Media experts have expressed concern over trauma risks that journalists in Nigeria face.
The experts comprising both print and electronic journalists demanded trauma literacy in journalism curricula to make them informed, responsive and sensitive.
The media experts spoke at a roundtable on ‘Embedding Trauma Literacy in Journalism Training in African: The Road Map’ held at the Nigerian Institute of Journalism (NIJ), Ogba, on Thursday in Lagos.
The event was organised by the Journalism Education and Trauma Research Group (JETREG), Sub-Saharan Africa Research Hub.
The roundtable was anchored by Dele Odunlami, an associate professor and Qasim Akinreti, a former chairman of the Nigeria Union of Journalists (NUJ), Lagos.
The keynote speaker, Ola Ogunyemi of Lincoln University, UK, said journalists were daily exposed to traumatising events that could harm their mental health, hence the need to address the trauma risks.
Mr Ogunyemi also explained that only resilient journalists could cope with the occupational stress and trauma of the modern time.
According to him, JETREG, with over 250 members, is concerned about the safety of journalists, calling for an embedded trauma literacy in the journalism curriculum.
Mr Ogunyemi said journalists must be equipped to learn how to deal with work stress, depression and fear.

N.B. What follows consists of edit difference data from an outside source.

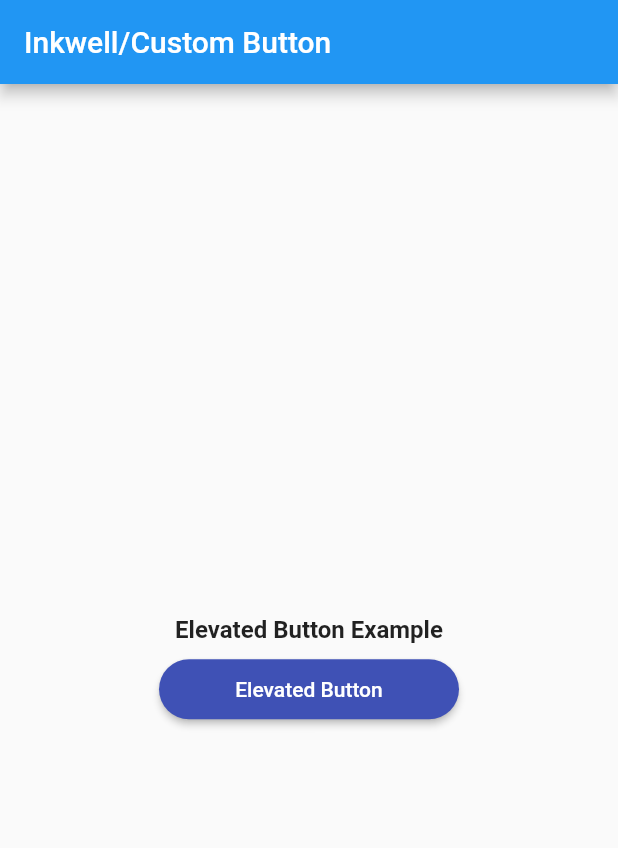
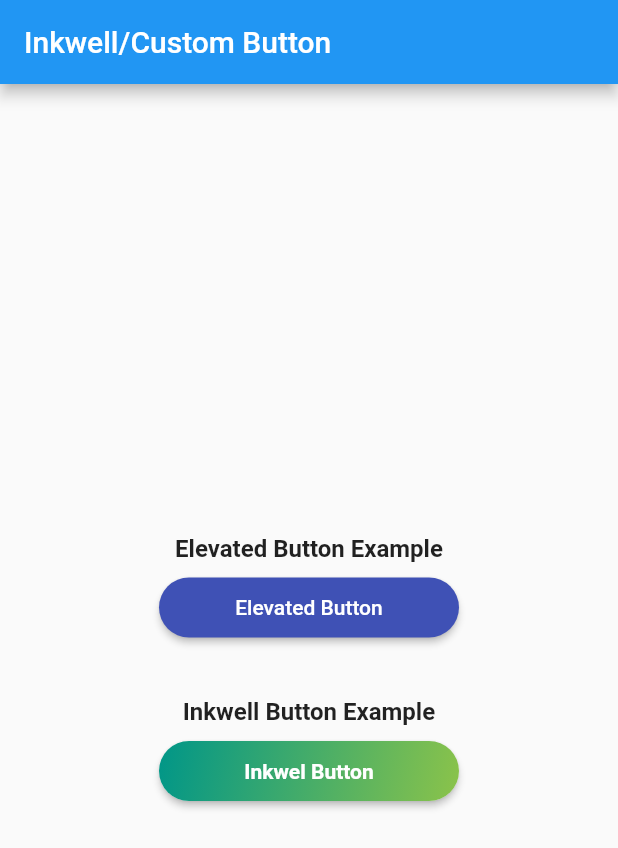
Before and after one commit to RaihanDwiPratama/Flutter_Fundamental, a Flutter app: the screen it shows after launch, on a phone screen of 412 x 824 dp. Shown: the top 848 px of the screen. Run offline on Flutter 3.47's test engine with Material 2 defaults, Android fonts, the light colour scheme and no system bars.

Commit message:
Inkwell Button

```diff
--- a/inkwell/lib/main.dart
+++ b/inkwell/lib/main.dart
@@ -38,6 +38,45 @@ class MyApp extends StatelessWidget {
                   ),
                 ),
               ),
+              Container(
+                margin: EdgeInsets.only(top: 40, bottom: 10),
+                child: Text(
+                  "Inkwell Button Example",
+                  style: TextStyle(fontSize: 16, fontWeight: FontWeight.w700),
+                ),
+              ),
+              // add elevation
+              Material(
+                borderRadius: BorderRadius.circular(20),
+                elevation: 2,
+                child: Container(
+                  width: 200,
+                  height: 40,
+                  decoration: BoxDecoration(
+                    borderRadius: BorderRadius.circular(20),
+                    gradient: LinearGradient(
+                      colors: [Colors.teal, Colors.lightGreen],
+                      begin: Alignment.topLeft,
+                      end: Alignment.bottomRight,
+                    ),
+                  ),
+                  child: Material(
+                    color: Colors.transparent,
+                    child: InkWell(
+                      onTap: () {},
+                      splashColor: Colors.lightGreen[400],
+                      borderRadius: BorderRadius.circular(20),
+                      child: Center(
+                        child: Text(
+                          "Inkwel Button",
+                          style: TextStyle(
+                              color: Colors.white, fontWeight: FontWeight.w700),
+                        ),
+                      ),
+                    ),
+                  ),
+                ),
+              )
             ],
           ),
         ),
```
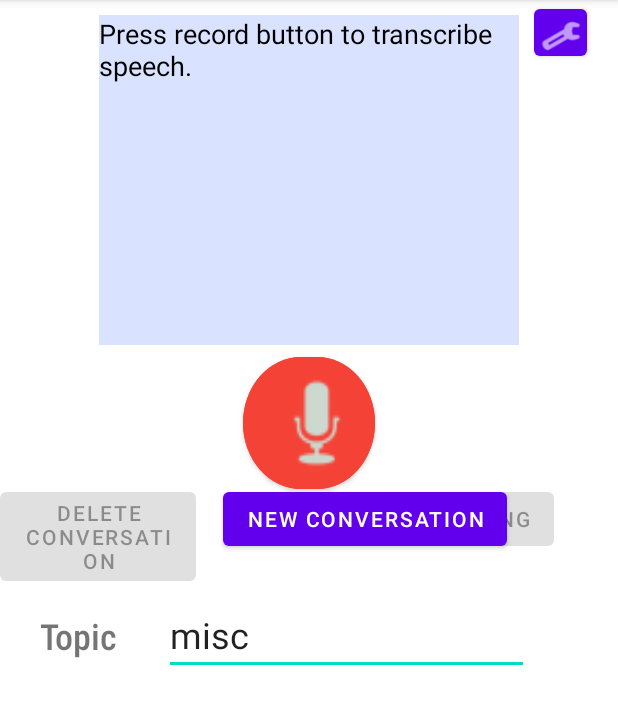
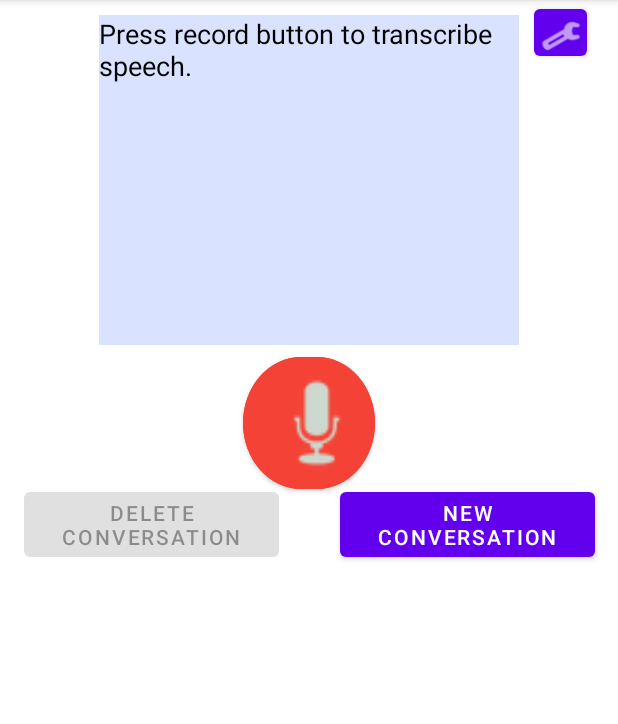
Before and after one commit to jsnfly/VoiceNote, an Android app: the screen it shows after launch (MainActivity), on a phone screen of 412 x 824 dp, the part 84-808 px from its top. Run offline under Robolectric (Android 15) with nearby library versions, the phone set to English and light mode, and no system bars; libraries missing offline, so code that uses them is left out: io.ktor.http; 2 statements that could not run were skipped.

Commit message:
update android app layout

```diff
--- a/android_app/app/src/main/java/com/example/voicenoteclient/MainActivity.kt
+++ b/android_app/app/src/main/java/com/example/voicenoteclient/MainActivity.kt
@@ -9,13 +9,11 @@ import android.text.method.ScrollingMovementMethod
 import android.view.MotionEvent
 import android.view.View
 import android.widget.Button
-import android.widget.EditText
 import android.widget.LinearLayout
 import android.widget.TextView
 import android.widget.Toast
 import androidx.activity.viewModels
 import androidx.appcompat.app.AppCompatActivity
-import androidx.core.widget.addTextChangedListener
 import androidx.lifecycle.lifecycleScope
 import kotlinx.coroutines.launch
 import java.io.File
@@ -126,7 +124,7 @@ class MainActivity : AppCompatActivity() {
         recordButton = findViewById(R.id.recordButton)
         deleteButton = findViewById(R.id.deleteButton)
         deleteButton.text = "Delete Conversation"
-        newChatButton = findViewById(R.id.newChatButton)
+        newChatButton = findViewById(R.id.newConversationButton)
         newChatButton.text = "New Conversation"
         settingsButton = findViewById(R.id.settingsButton)
         transcriptionView = findViewById(R.id.transcription)
--- a/android_app/app/src/main/res/layout/activity_main.xml
+++ b/android_app/app/src/main/res/layout/activity_main.xml
@@ -46,66 +46,25 @@
 
     <Button
         android:id="@+id/deleteButton"
-        android:layout_width="wrap_content"
+        android:layout_width="170dp"
         android:layout_height="wrap_content"
         android:layout_below="@+id/recordButton"
-        android:layout_marginTop="0dp"
-        android:layout_marginEnd="25dp"
+        android:layout_marginStart="15dp"
+        android:layout_marginEnd="-30dp"
         android:layout_toStartOf="@+id/recordButton"
         android:enabled="false"
-        android:text="@string/del" />
+        android:text="@string/delete_conversation" />
 
     <Button
-        android:id="@+id/wrongButton"
-        android:layout_width="wrap_content"
+        android:id="@+id/newConversationButton"
+        android:layout_width="170dp"
         android:layout_height="wrap_content"
         android:layout_below="@+id/recordButton"
-        android:layout_marginStart="25dp"
-        android:layout_marginTop="0dp"
-        android:layout_toEndOf="@+id/recordButton"
-        android:enabled="false"
-        android:text="@string/wrong" />
 
-    <Button
-        android:id="@+id/newChatButton"
-        android:layout_width="wrap_content"
-        android:layout_height="wrap_content"
-        android:layout_below="@+id/recordButton"
-        android:layout_marginStart="-7dp"
-        android:layout_marginTop="0dp"
-        android:layout_alignStart="@id/recordButton"
+        android:layout_alignParentEnd="true"
+        android:layout_marginEnd="15dp"
         android:enabled="true"
-        android:text="@string/new_chat" />
-
-    <TextView
-        android:id="@+id/topic"
-        android:layout_width="82dp"
-        android:layout_height="wrap_content"
-        android:layout_alignParentStart="true"
-        android:layout_alignParentTop="true"
-        android:layout_marginStart="11dp"
-        android:layout_marginTop="407dp"
-        android:fontFamily="sans-serif-condensed-light"
-        android:text="@string/topic"
-        android:textAlignment="center"
-        android:textSize="24sp"
-        android:textStyle="bold"
-        tools:ignore="TextSizeCheck" />
-
-    <EditText
-        android:id="@+id/editTextTopic"
-        android:layout_width="243dp"
-        android:layout_height="48dp"
-        android:layout_alignTop="@+id/topic"
-        android:layout_alignParentTop="true"
-        android:layout_marginStart="16dp"
-        android:layout_marginTop="402dp"
-        android:layout_toEndOf="@+id/topic"
-        android:autofillHints="Topic of the audio message"
-        android:inputType="textShortMessage"
-        android:text="@string/default_topic"
-        android:textSize="24sp"
-        tools:ignore="LabelFor,SpeakableTextPresentCheck" />
+        android:text="@string/new_conversation" />
 
     <Button
         android:id="@+id/settingsButton"
@@ -158,25 +117,6 @@
             tools:ignore="LabelFor"
             android:inputType="textUri" />
 
-        <LinearLayout
-            android:id="@+id/chatModeLayout"
-            android:layout_width="match_parent"
-            android:layout_height="wrap_content"
-            android:orientation="horizontal">
-
-            <TextView
-                android:id="@+id/textViewChatMode"
-                android:text="@string/chat_mode"
-                android:layout_width="92dp"
-                android:layout_height="wrap_content" />
-
-            <CheckBox
-                android:id="@+id/checkBoxChatMode"
-                android:layout_width="wrap_content"
-                android:checked="true"
-                android:layout_height="wrap_content" />
-        </LinearLayout>
-
         <Button
             android:id="@+id/saveSettingsButton"
             android:layout_width="wrap_content"
--- a/android_app/app/src/main/res/values/strings.xml
+++ b/android_app/app/src/main/res/values/strings.xml
@@ -1,6 +1,6 @@
 <resources>
     <string name="app_name">VoiceNoteClient</string>
-    <string name="del">Delete</string>
+    <string name="delete_conversation">Delete conversation</string>
     <string name="wrong">Wrong</string>
     <string name="topic">Topic</string>
     <string name="default_topic">misc</string>
@@ -11,5 +11,5 @@
     <string name="default_port">12345</string>
     <string name="save">save</string>
     <string name="chat_mode">Chat Mode</string>
-    <string name="new_chat">New Chat</string>
+    <string name="new_conversation">New conversation</string>
 </resources>
```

In his remarks, Yemisi Bamgbose, Executive Secretary, Broadcasting Organisation of Nigeria, said there was the need to develop a curriculum on the burnout and trauma of journalists.
“Journalism/media work is categorised as a high strain job,” Mr Bamgbose, a veteran broadcaster, said.
He listed sources of burnout among journalists to include toxic environment comprising poor salary, non-payment of salary, work overload, ownership interference and discrimination, daily commuting on bad roads, insecurity, deadline, lack of motivation and poor employer-employee relationships.
Bamgbose added that what journalists see in the line of duty, including building and road crashes, rituals, could traumatise them.